(Items from a dataset)
· · ·

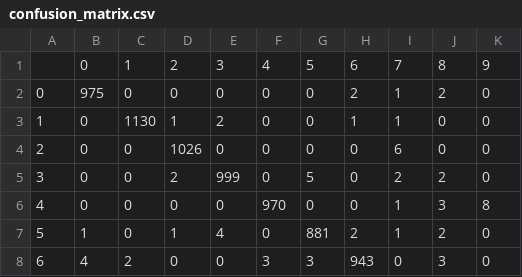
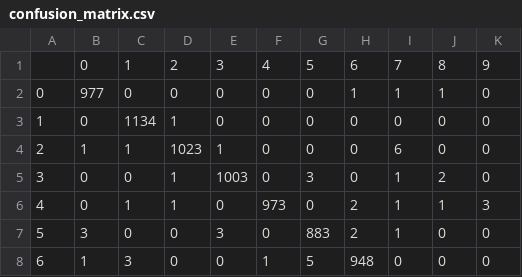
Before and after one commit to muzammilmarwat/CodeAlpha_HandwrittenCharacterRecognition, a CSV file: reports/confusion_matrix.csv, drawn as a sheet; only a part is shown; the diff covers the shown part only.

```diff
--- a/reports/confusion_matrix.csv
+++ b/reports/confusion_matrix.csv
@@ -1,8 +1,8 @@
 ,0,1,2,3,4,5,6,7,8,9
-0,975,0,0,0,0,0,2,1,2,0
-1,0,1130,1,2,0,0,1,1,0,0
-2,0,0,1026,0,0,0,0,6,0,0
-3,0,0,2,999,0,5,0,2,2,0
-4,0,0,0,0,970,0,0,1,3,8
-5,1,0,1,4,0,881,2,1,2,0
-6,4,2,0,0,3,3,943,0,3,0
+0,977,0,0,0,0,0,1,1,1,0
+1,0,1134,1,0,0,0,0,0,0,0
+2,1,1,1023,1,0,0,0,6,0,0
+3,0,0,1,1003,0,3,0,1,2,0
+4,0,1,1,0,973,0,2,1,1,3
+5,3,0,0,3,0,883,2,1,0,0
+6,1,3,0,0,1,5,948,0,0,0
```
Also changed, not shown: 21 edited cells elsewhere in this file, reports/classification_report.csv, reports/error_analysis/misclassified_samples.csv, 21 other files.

· · ·

Give the count of lines in the data that contain the word "reports", and write nothing besides it.

TASK OUTPUT »
4